Task directions:
Reproduce the records that follow in full, excluding any picture they contain.

Dataset:
-=-=-=-=-

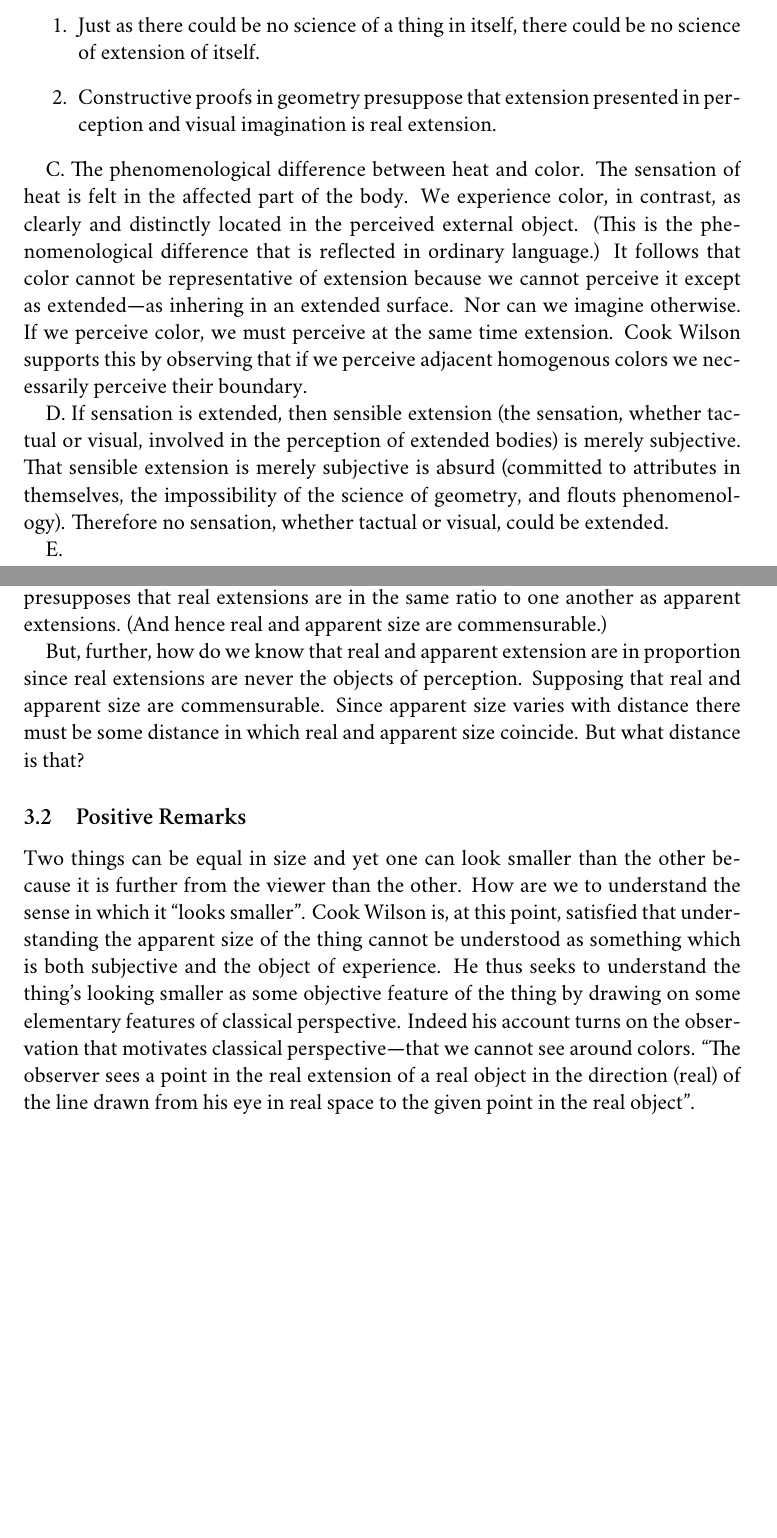
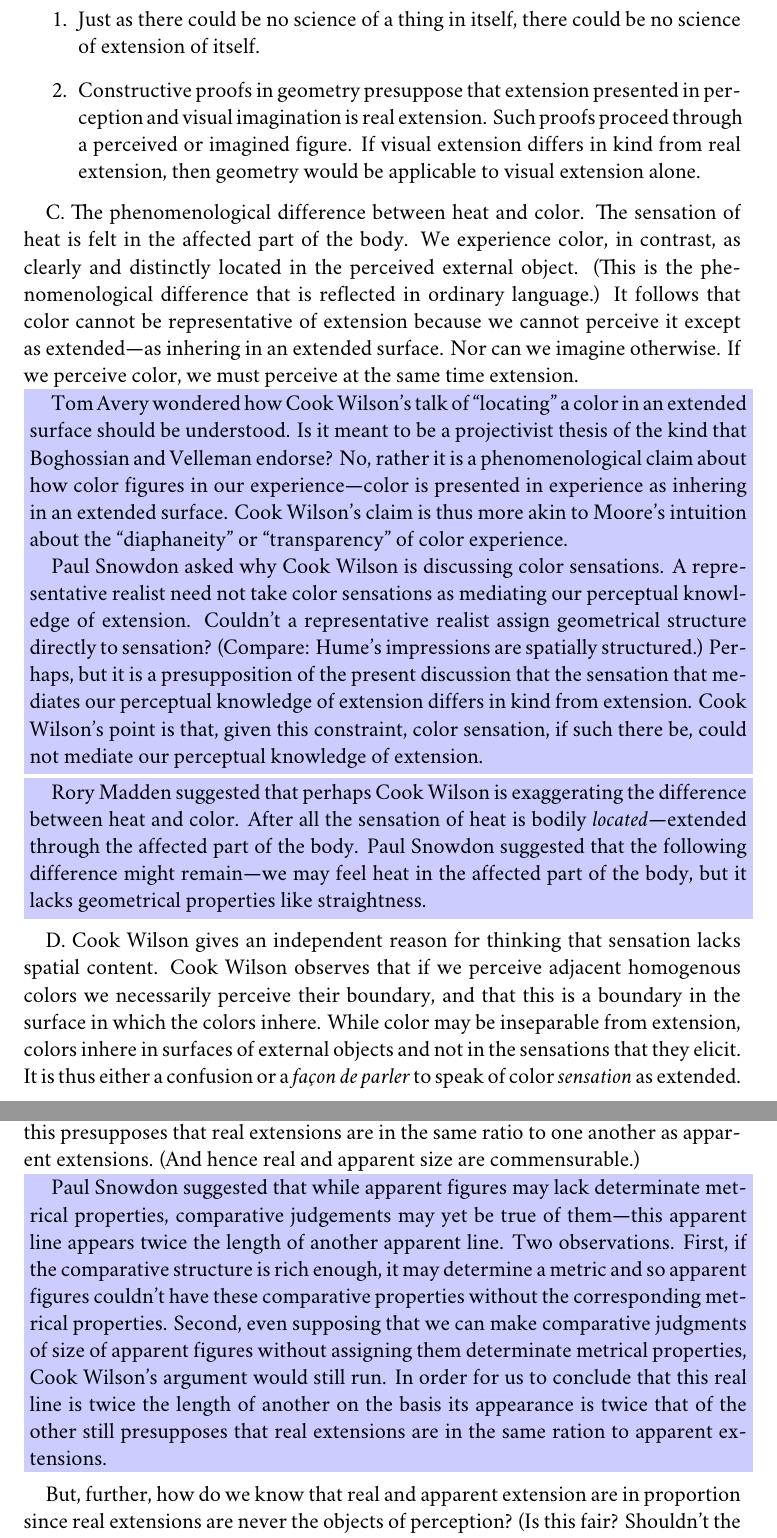
Before and after one commit to PhilGeek/oxford_perception, a LaTeX document (handouts/summary_2/summary_2.tex): two parts of pages 3 and 4 of 5 before the commit and two parts of pages 3 and 5 of 5 after it, joined at a grey line, cut so that both start at the same text, the shorter picture padded with empty space. Compiled offline with XeLaTeX; a missing font is replaced by an installed copy or a similar font.

Commit message:
Completed first draft

```diff
--- a/handouts/summary_2/summary_2.tex
+++ b/handouts/summary_2/summary_2.tex
@@ -93,13 +95,20 @@ A. Given the Berkelean reasoning, visual extension represents something unlike i
 B. That real extension is of the same kind as visual extension presupposed by the science of geometry. Two considerations:
     \begin{enumerate}
     	\item Just as there could be no science of a thing in itself, there could be no science of extension of itself.
-	    \item Constructive proofs in geometry presuppose that extension presented in perception and visual imagination is real extension.
+	    \item Constructive proofs in geometry presuppose that extension presented in perception and visual imagination is real extension. Such proofs proceed through a perceived or imagined figure. If visual extension differs in kind from real extension, then geometry would be applicable to visual extension alone.
     \end{enumerate}
 
-C. The phenomenological difference between heat and color. The sensation of heat is felt in the affected part of the body. We experience color, in contrast, as clearly and distinctly located in the perceived external object. (This is the phenomenological difference that is reflected in ordinary language.) It follows that color cannot be representative of extension because we cannot perceive it except as extended---as inhering in an extended surface. Nor can we imagine otherwise. If we perceive color, we must perceive at the same time extension. Cook Wilson supports this by observing that if we perceive adjacent homogenous colors we necessarily perceive their boundary.
+C. The phenomenological difference between heat and color. The sensation of heat is felt in the affected part of the body. We experience color, in contrast, as clearly and distinctly located in the perceived external object. (This is the phenomenological difference that is reflected in ordinary language.) It follows that color cannot be representative of extension because we cannot perceive it except as extended---as inhering in an extended surface. Nor can we imagine otherwise. If we perceive color, we must perceive at the same time extension. % Cook Wilson supports this by observing that if we perceive adjacent homogenous colors we necessarily perceive their boundary.
 
-D. If sensation is extended, then sensible extension (the sensation, whether tactual or visual, involved in the perception of extended bodies) is merely subjective. That sensible extension is merely subjective is absurd (committed to attributes in themselves, the impossibility of the science of geometry, and flouts phenomenology). Therefore no sensation, whether tactual or visual, could be extended.
+    \begin{discussion}
+        Tom Avery wondered how Cook Wilson's talk of ``locating'' a color in an extended surface should be understood. Is it meant to be a projectivist thesis of the kind that Boghossian and Velleman endorse? No, rather it is a phenomenological claim about how color figures in our experience---color is presented in experience as inhering in an extended surface. Cook Wilson's claim is thus more akin to Moore's intuition about the ``diaphaneity'' or ``transparency'' of color experience.
 
-E.
+        Paul Snowdon asked why Cook Wilson is discussing color sensations. A representative realist need not take color sensations as mediating our perceptual knowledge of extension. Couldn't a representative realist assign geometrical structure directly to sensation? (Compare: Hume's impressions are spatially structured.) Perhaps, but it is a presupposition of the present discussion that the sensation that mediates our perceptual knowledge of extension differs in kind from extension. Cook Wilson's point is that, given this constraint, color sensation, if such there be, could not mediate our perceptual knowledge of extension.
+    \end{discussion}
 
-The conclusion: Sensations are not extended and the idea of extension is \emph{absolutely inapplicable} to them.
+    \begin{discussion}
+         Rory Madden suggested that perhaps Cook Wilson is exaggerating the difference between heat and color. After all the sensation of heat is bodily \emph{located}---extended through the affected part of the body. Paul Snowdon suggested that the following difference might remain---we may feel heat in the affected part of the body, but it lacks geometrical properties like straightness.
+    \end{discussion}
+
+D. Cook Wilson gives an independent reason for thinking that sensation lacks spatial content. Cook Wilson observes that if we perceive adjacent homogenous colors we necessarily perceive their boundary, and that this is a boundary in the surface in which the colors inhere. While color may be inseparable from extension, colors inhere in surfaces of external objects and not in the sensations that they elicit. It is thus either a confusion or a \emph{façon de parler} to speak of color \emph{sensation} as extended.
+    \begin{quote}
@@ -131,24 +143,12 @@ A. Stout's theory seems committed to a form of subjective idealism:
 
 B. Cook Wilson's strategy is to argue against Stout's claim that real and apparent size are incommensurable and then to draw out some implausible consequences from what remains of his view. First apparent size and real size must be commensurable. If apparent size is a \emph{size}, it has a measure. There must then be a common measure between real and apparent size. This seems implausible. The reasoning overgeneralizes. There would be no incommensurable measures, but there are.
 
-Cook Wilson however has an interesting subsidiary argument. How do we measure the real extension of a line. Well, you use a ruler. But by hypothesis it is the merely apparent extension of the ruler which is given in experience. You might think that we apply the visual extension of the ruler to the apparent line. But this presupposes that real extensions are in the same ratio to one another as apparent extensions. (And hence real and apparent size are commensurable.)
+Cook Wilson however has an interesting subsidiary argument. How do we measure the real extension of a line? Well, you use a ruler. But by hypothesis it is the merely apparent extension of the ruler which is given in experience. You might think that we apply the apparent extension of the ruler to the apparent line. But this presupposes that real extensions are in the same ratio to one another as apparent extensions. (And hence real and apparent size are commensurable.)
 
-But, further, how do we know that real and apparent extension are in proportion since real extensions are never the objects of perception. Supposing that real and apparent size are commensurable. Since apparent size varies with distance there must be some distance in which real and apparent size coincide. But what distance is that?
+\begin{discussion}
+    Paul Snowdon suggested that while apparent figures may lack determinate metrical properties, comparative judgements may yet be true of them---this apparent line appears twice the length of another apparent line. Two observations. First, if the comparative structure is rich enough, it may determine a metric and so apparent figures couldn't have these comparative properties without the corresponding metrical properties. Second, even supposing that we can make comparative judgments of size of apparent figures without assigning them determinate metrical properties, Cook Wilson's argument would still run. In order for us to conclude that this real line is twice the length of another on the basis its appearance is twice that of the other still presupposes that real extensions are in the same ration to apparent extensions.
+\end{discussion}
 
-% subsection negative_remarks (end)
-
-\subsection{Positive Remarks}\label{sub:positive_remarks} % (fold)
-
-Two things can be equal in size and yet one can look smaller than the other because it is further from the viewer than the other. How are we to understand the sense in which it ``looks smaller''. Cook Wilson is, at this point, satisfied that understanding the apparent size of the thing cannot be understood as something which is both subjective and the object of experience. He thus seeks to understand the thing's looking smaller as some objective feature of the thing by drawing on some elementary features of classical perspective. Indeed his account turns on the observation that motivates classical perspective---that we cannot see around colors. ``The observer sees a point in the real extension of a real object in the direction (real) of the line drawn from his eye in real space to the given point in the real object''.
-
-% subsection positive_remarks (end)
-
-% section apparent_and_real_size (end)
-
-\section{A Confusion about Appearance}\label{sec:a_confusion_about_appearane} % (fold)
-
-
-
-% section a_confusion_about_appearane (end)
+But, further, how do we know that real and apparent extension are in proportion since real extensions are never the objects of perception? (Is this fair? Shouldn't the claim be that they are never the objects of \emph{direct} perception?)
 
 \end{document}
```
Also changed, not shown: handouts/summary_2/summary_2.tex (41 more changed lines).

-=-=-=-=-

Task answer:
Before and after one commit to PhilGeek/oxford_perception, a LaTeX document (handouts/summary_2/summary_2.tex): two parts of pages 3 and 4 of 5 before the commit and two parts of pages 3 and 5 of 5 after it, joined at a grey line, cut so that both start at the same text, the shorter picture padded with empty space. Compiled offline with XeLaTeX; a missing font is replaced by an installed copy or a similar font.

Commit message:
Completed first draft

```diff
--- a/handouts/summary_2/summary_2.tex
+++ b/handouts/summary_2/summary_2.tex
@@ -93,13 +95,20 @@ A. Given the Berkelean reasoning, visual extension represents something unlike i
 B. That real extension is of the same kind as visual extension presupposed by the science of geometry. Two considerations:
     \begin{enumerate}
     	\item Just as there could be no science of a thing in itself, there could be no science of extension of itself.
-	    \item Constructive proofs in geometry presuppose that extension presented in perception and visual imagination is real extension.
+	    \item Constructive proofs in geometry presuppose that extension presented in perception and visual imagination is real extension. Such proofs proceed through a perceived or imagined figure. If visual extension differs in kind from real extension, then geometry would be applicable to visual extension alone.
     \end{enumerate}
 
-C. The phenomenological difference between heat and color. The sensation of heat is felt in the affected part of the body. We experience color, in contrast, as clearly and distinctly located in the perceived external object. (This is the phenomenological difference that is reflected in ordinary language.) It follows that color cannot be representative of extension because we cannot perceive it except as extended---as inhering in an extended surface. Nor can we imagine otherwise. If we perceive color, we must perceive at the same time extension. Cook Wilson supports this by observing that if we perceive adjacent homogenous colors we necessarily perceive their boundary.
+C. The phenomenological difference between heat and color. The sensation of heat is felt in the affected part of the body. We experience color, in contrast, as clearly and distinctly located in the perceived external object. (This is the phenomenological difference that is reflected in ordinary language.) It follows that color cannot be representative of extension because we cannot perceive it except as extended---as inhering in an extended surface. Nor can we imagine otherwise. If we perceive color, we must perceive at the same time extension. % Cook Wilson supports this by observing that if we perceive adjacent homogenous colors we necessarily perceive their boundary.
 
-D. If sensation is extended, then sensible extension (the sensation, whether tactual or visual, involved in the perception of extended bodies) is merely subjective. That sensible extension is merely subjective is absurd (committed to attributes in themselves, the impossibility of the science of geometry, and flouts phenomenology). Therefore no sensation, whether tactual or visual, could be extended.
+    \begin{discussion}
+        Tom Avery wondered how Cook Wilson's talk of ``locating'' a color in an extended surface should be understood. Is it meant to be a projectivist thesis of the kind that Boghossian and Velleman endorse? No, rather it is a phenomenological claim about how color figures in our experience---color is presented in experience as inhering in an extended surface. Cook Wilson's claim is thus more akin to Moore's intuition about the ``diaphaneity'' or ``transparency'' of color experience.
 
-E.
+        Paul Snowdon asked why Cook Wilson is discussing color sensations. A representative realist need not take color sensations as mediating our perceptual knowledge of extension. Couldn't a representative realist assign geometrical structure directly to sensation? (Compare: Hume's impressions are spatially structured.) Perhaps, but it is a presupposition of the present discussion that the sensation that mediates our perceptual knowledge of extension differs in kind from extension. Cook Wilson's point is that, given this constraint, color sensation, if such there be, could not mediate our perceptual knowledge of extension.
+    \end{discussion}
 
-The conclusion: Sensations are not extended and the idea of extension is \emph{absolutely inapplicable} to them.
+    \begin{discussion}
+         Rory Madden suggested that perhaps Cook Wilson is exaggerating the difference between heat and color. After all the sensation of heat is bodily \emph{located}---extended through the affected part of the body. Paul Snowdon suggested that the following difference might remain---we may feel heat in the affected part of the body, but it lacks geometrical properties like straightness.
+    \end{discussion}
+
+D. Cook Wilson gives an independent reason for thinking that sensation lacks spatial content. Cook Wilson observes that if we perceive adjacent homogenous colors we necessarily perceive their boundary, and that this is a boundary in the surface in which the colors inhere. While color may be inseparable from extension, colors inhere in surfaces of external objects and not in the sensations that they elicit. It is thus either a confusion or a \emph{façon de parler} to speak of color \emph{sensation} as extended.
+    \begin{quote}
@@ -131,24 +143,12 @@ A. Stout's theory seems committed to a form of subjective idealism:
 
 B. Cook Wilson's strategy is to argue against Stout's claim that real and apparent size are incommensurable and then to draw out some implausible consequences from what remains of his view. First apparent size and real size must be commensurable. If apparent size is a \emph{size}, it has a measure. There must then be a common measure between real and apparent size. This seems implausible. The reasoning overgeneralizes. There would be no incommensurable measures, but there are.
 
-Cook Wilson however has an interesting subsidiary argument. How do we measure the real extension of a line. Well, you use a ruler. But by hypothesis it is the merely apparent extension of the ruler which is given in experience. You might think that we apply the visual extension of the ruler to the apparent line. But this presupposes that real extensions are in the same ratio to one another as apparent extensions. (And hence real and apparent size are commensurable.)
+Cook Wilson however has an interesting subsidiary argument. How do we measure the real extension of a line? Well, you use a ruler. But by hypothesis it is the merely apparent extension of the ruler which is given in experience. You might think that we apply the apparent extension of the ruler to the apparent line. But this presupposes that real extensions are in the same ratio to one another as apparent extensions. (And hence real and apparent size are commensurable.)
 
-But, further, how do we know that real and apparent extension are in proportion since real extensions are never the objects of perception. Supposing that real and apparent size are commensurable. Since apparent size varies with distance there must be some distance in which real and apparent size coincide. But what distance is that?
+\begin{discussion}
+    Paul Snowdon suggested that while apparent figures may lack determinate metrical properties, comparative judgements may yet be true of them---this apparent line appears twice the length of another apparent line. Two observations. First, if the comparative structure is rich enough, it may determine a metric and so apparent figures couldn't have these comparative properties without the corresponding metrical properties. Second, even supposing that we can make comparative judgments of size of apparent figures without assigning them determinate metrical properties, Cook Wilson's argument would still run. In order for us to conclude that this real line is twice the length of another on the basis its appearance is twice that of the other still presupposes that real extensions are in the same ration to apparent extensions.
+\end{discussion}
 
-% subsection negative_remarks (end)
-
-\subsection{Positive Remarks}\label{sub:positive_remarks} % (fold)
-
-Two things can be equal in size and yet one can look smaller than the other because it is further from the viewer than the other. How are we to understand the sense in which it ``looks smaller''. Cook Wilson is, at this point, satisfied that understanding the apparent size of the thing cannot be understood as something which is both subjective and the object of experience. He thus seeks to understand the thing's looking smaller as some objective feature of the thing by drawing on some elementary features of classical perspective. Indeed his account turns on the observation that motivates classical perspective---that we cannot see around colors. ``The observer sees a point in the real extension of a real object in the direction (real) of the line drawn from his eye in real space to the given point in the real object''.
-
-% subsection positive_remarks (end)
-
-% section apparent_and_real_size (end)
-
-\section{A Confusion about Appearance}\label{sec:a_confusion_about_appearane} % (fold)
-
-
-
-% section a_confusion_about_appearane (end)
+But, further, how do we know that real and apparent extension are in proportion since real extensions are never the objects of perception? (Is this fair? Shouldn't the claim be that they are never the objects of \emph{direct} perception?)
 
 \end{document}
```
Also changed, not shown: handouts/summary_2/summary_2.tex (41 more changed lines).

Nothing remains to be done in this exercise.